The match (and playoff) was shorter and the stakes a little lower, but as in 1997 Michael Adams pulled out a victory in "extra time" against Nigel Short to win the 2011 British Championship. The first game of their two-game rapid playoff was a draw, and in game two Adams parlayed the white pieces into a win. Short essayed the semi-dodgy Bronstein-Larsen variation of the Caro-Kann and achieved a decent position with it. He did need to find an accurate 14th move, and had he played 14...Kb8, he'd have been okay.
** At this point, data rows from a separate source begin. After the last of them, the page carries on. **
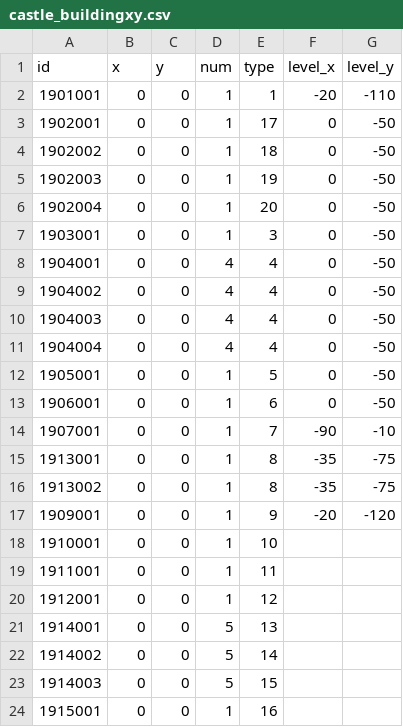
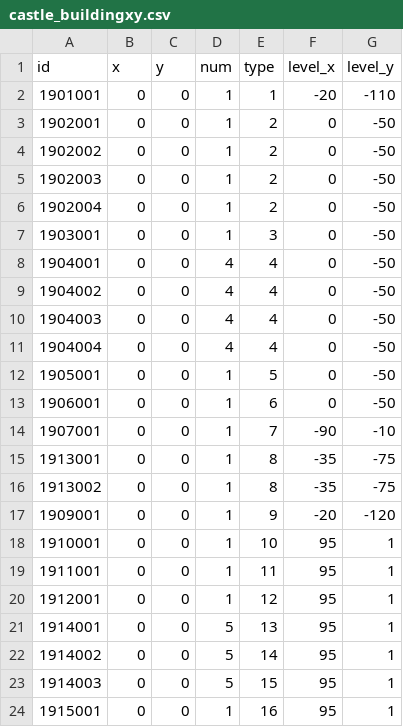
Before and after one commit to kspine/solution_pk, a CSV file: etc/poseidon/empery_center_data/castle_buildingxy.csv, drawn as a sheet.

```diff
--- a/etc/poseidon/empery_center_data/castle_buildingxy.csv
+++ b/etc/poseidon/empery_center_data/castle_buildingxy.csv
@@ -2,6 +2,6 @@ id,x,y,num,type,level_x,level_y
 1901001,0,0,1,1,-20,-110
-1902001,0,0,1,17,0,-50
-1902002,0,0,1,18,0,-50
-1902003,0,0,1,19,0,-50
-1902004,0,0,1,20,0,-50
+1902001,0,0,1,2,0,-50
+1902002,0,0,1,2,0,-50
+1902003,0,0,1,2,0,-50
+1902004,0,0,1,2,0,-50
 1903001,0,0,1,3,0,-50
@@ -17,8 +17,8 @@ id,x,y,num,type,level_x,level_y
 1909001,0,0,1,9,-20,-120
-1910001,0,0,1,10,,
-1911001,0,0,1,11,,
-1912001,0,0,1,12,,
-1914001,0,0,5,13,,
-1914002,0,0,5,14,,
-1914003,0,0,5,15,,
-1915001,0,0,1,16,,
+1910001,0,0,1,10,95,1
+1911001,0,0,1,11,95,1
+1912001,0,0,1,12,95,1
+1914001,0,0,5,13,95,1
+1914002,0,0,5,14,95,1
+1914003,0,0,5,15,95,1
+1915001,0,0,1,16,95,1
```
Also changed, not shown: etc/poseidon/empery_center_data/item.csv, etc/poseidon/empery_center_data/item_trading.csv, 9 other files.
The point may not be what you thought - at least it's not what I thought! After 15.dxe6, Black doesn't play 15...Rde8, though it's playable (then the idea of 14...Kb8 is clear - 16.exd7 isn't check), but 15...fxe6. After 16.Qxe6 (not forced, but White has no advantage with other moves either) 16...Rhe8 17.Qf7 (or 17.Qf5 Nb6, regaining the pawn thanks to the dual threats of ...Nxc4 and ...Bh2+ followed by ...Rxd1; here we see that the king needed to be on b8, or 17...Nb6 would have been illegal) 17...Ne5 18.Qxc7+ Bxc7 19.Rxd8+ Rxd8 with equality. Black regains the c-pawn, unless White wants to get mated with ...Rd1. Note that greedy moves like 18.Qxh5 and 18.Qxf6 are both bad: 18.Qxh5? Rh8 19.Bh6 Rdg8 is quite bad for White, and 18.Qxf6?? loses to 18...Be7 19.Rxd8+ Rxd8 20.Qf4 Bg5! 21.Qg3 (21.Qxg5 Rd1+ 22.Kh2 Nf3#) 21...Rd1+ 22.Kh2 Bxh4 23.Qxh4 Nf3#.
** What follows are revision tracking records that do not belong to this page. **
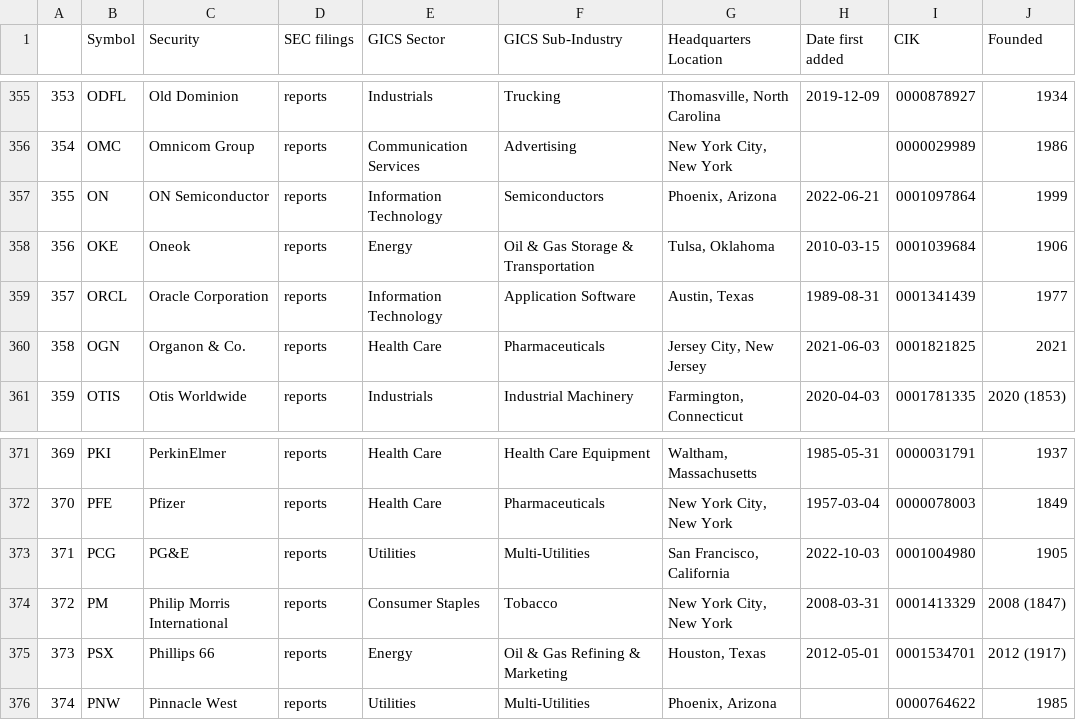
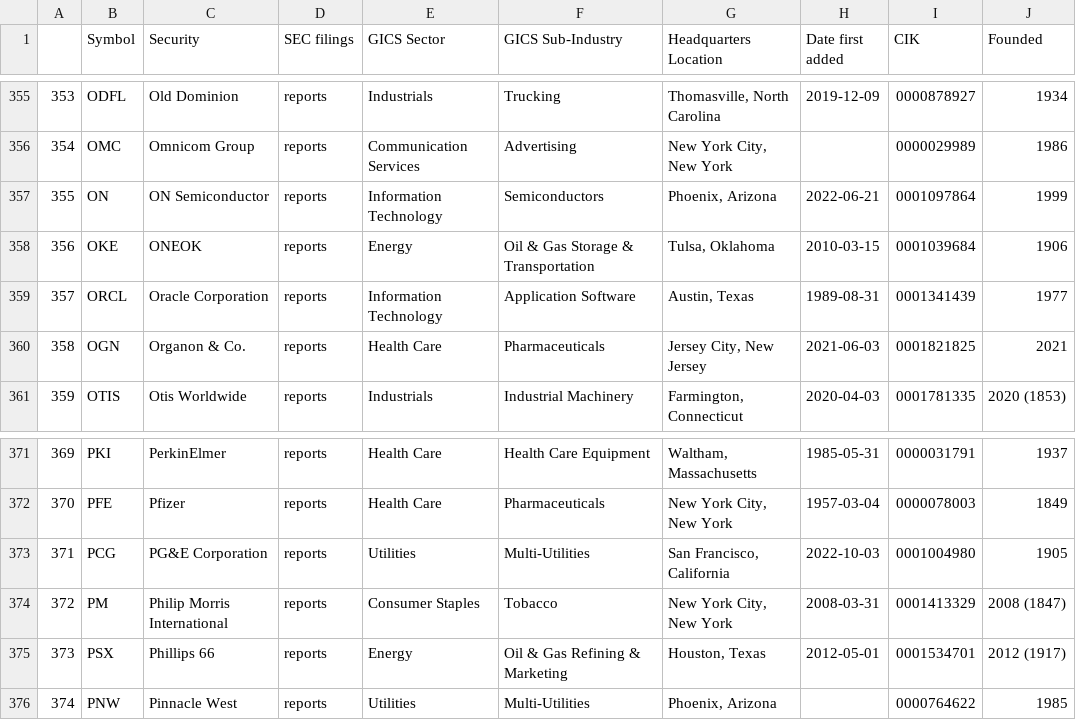
Before and after one commit to vvelicu/s-p500, a CSV file: data/SP500_Components.csv, drawn as a sheet; only a part is shown, gaps mark what is left out.

```diff
--- a/data/SP500_Components.csv
+++ b/data/SP500_Components.csv
@@ -357,3 +357,3 @@
 355,ON,ON Semiconductor,reports,Information Technology,Semiconductors,"Phoenix, Arizona",2022-06-21,0001097864,1999
-356,OKE,Oneok,reports,Energy,Oil & Gas Storage & Transportation,"Tulsa, Oklahoma",2010-03-15,0001039684,1906
+356,OKE,ONEOK,reports,Energy,Oil & Gas Storage & Transportation,"Tulsa, Oklahoma",2010-03-15,0001039684,1906
 357,ORCL,Oracle Corporation,reports,Information Technology,Application Software,"Austin, Texas",1989-08-31,0001341439,1977
@@ -372,3 +372,3 @@
 370,PFE,Pfizer,reports,Health Care,Pharmaceuticals,"New York City, New York",1957-03-04,0000078003,1849
-371,PCG,PG&E,reports,Utilities,Multi-Utilities,"San Francisco, California",2022-10-03,0001004980,1905
+371,PCG,PG&E Corporation,reports,Utilities,Multi-Utilities,"San Francisco, California",2022-10-03,0001004980,1905
 372,PM,Philip Morris International,reports,Consumer Staples,Tobacco,"New York City, New York",2008-03-31,0001413329,2008 (1847)
```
After 14...Rde8 15.Be3 Adams was better, and while this or that move from either side might not always have been the absolutely best choice, Adams never gave away the advantage and his sustained queenside attack broke through. In the final position, Short resigned because after 34...Rxd8 35.Qxd8+ Ka7 36.Qd7+ Kb8 37.Qb7 is mate while 35...Qb8 loses to 36.c7. (You can replay the game, with these notes, here.)
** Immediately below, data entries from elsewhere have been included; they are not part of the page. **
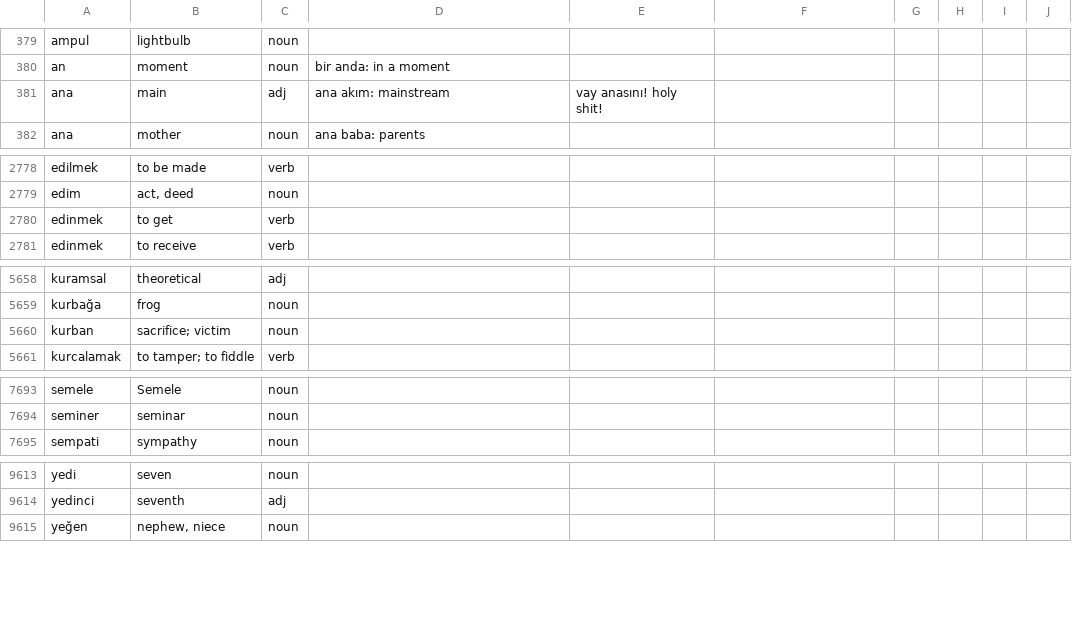
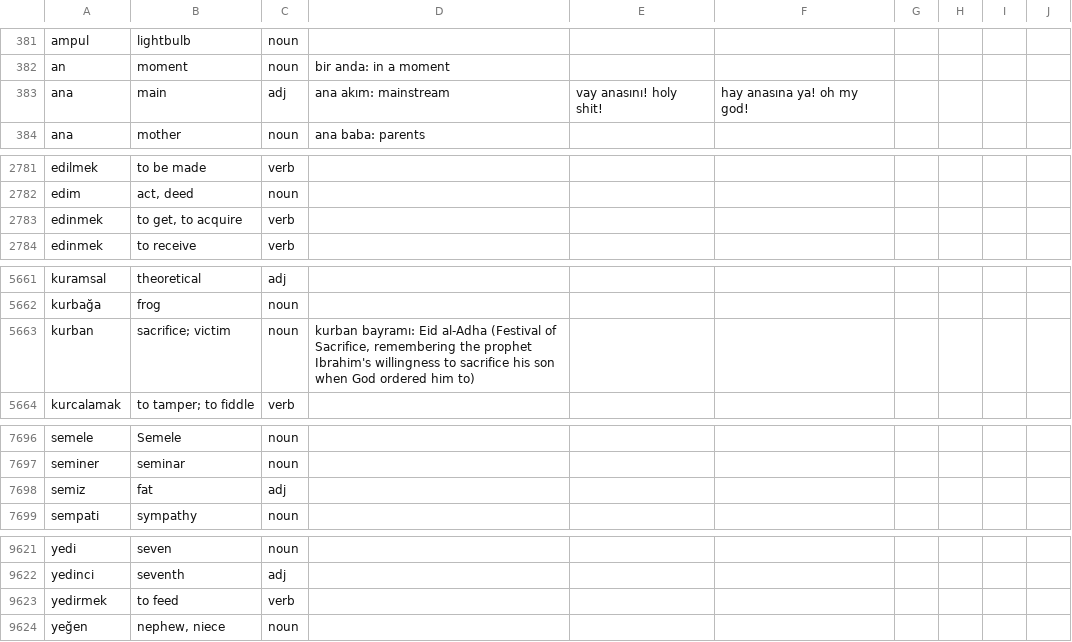
Before and after one commit to baloghe/tr_en_dictionary, a TSV file: input/dictv2.tsv, drawn as a sheet; only a part is shown, gaps mark what is left out; the diff covers the shown part only.

```diff
--- a/input/dictv2.tsv
+++ b/input/dictv2.tsv
@@ -380,3 +382,3 @@ ampul	lightbulb	noun
 an	moment	noun	bir anda: in a moment
-ana	main	adj	ana akım: mainstream	vay anasını! holy shit!
+ana	main	adj	ana akım: mainstream	vay anasını! holy shit!	hay anasına ya! oh my god!
 ana	mother	noun	ana baba: parents
@@ -2779,3 +2782,3 @@ edilmek	to be made	verb
 edim	act, deed	noun
-edinmek	to get	verb
+edinmek	to get, to acquire	verb
 edinmek	to receive	verb
@@ -5659,3 +5662,3 @@ kuramsal	theoretical	adj
 kurbağa	frog	noun
-kurban	sacrifice; victim	noun
+kurban	sacrifice; victim	noun	kurban bayramı: Eid al-Adha (Festival of Sacrifice, remembering the prophet Ibrahim's willingness to sacrifice his son when God ordered him to)
 kurcalamak	to tamper; to fiddle	verb
@@ -7694,2 +7697,3 @@ semele	Semele	noun
 seminer	seminar	noun
+semiz	fat	adj
 sempati	sympathy	noun
@@ -9614,2 +9622,3 @@ yedi	seven	noun
 yedinci	seventh	adj
+yedirmek	to feed	verb
 yeğen	nephew, niece	noun
```
Also changed, not shown: 10 added rows, 2 removed rows and 4 edited cells elsewhere in this file, 2 other files.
Congratulations to Michael Adams, and to Jovanka Houska as well, for winning the Women's title.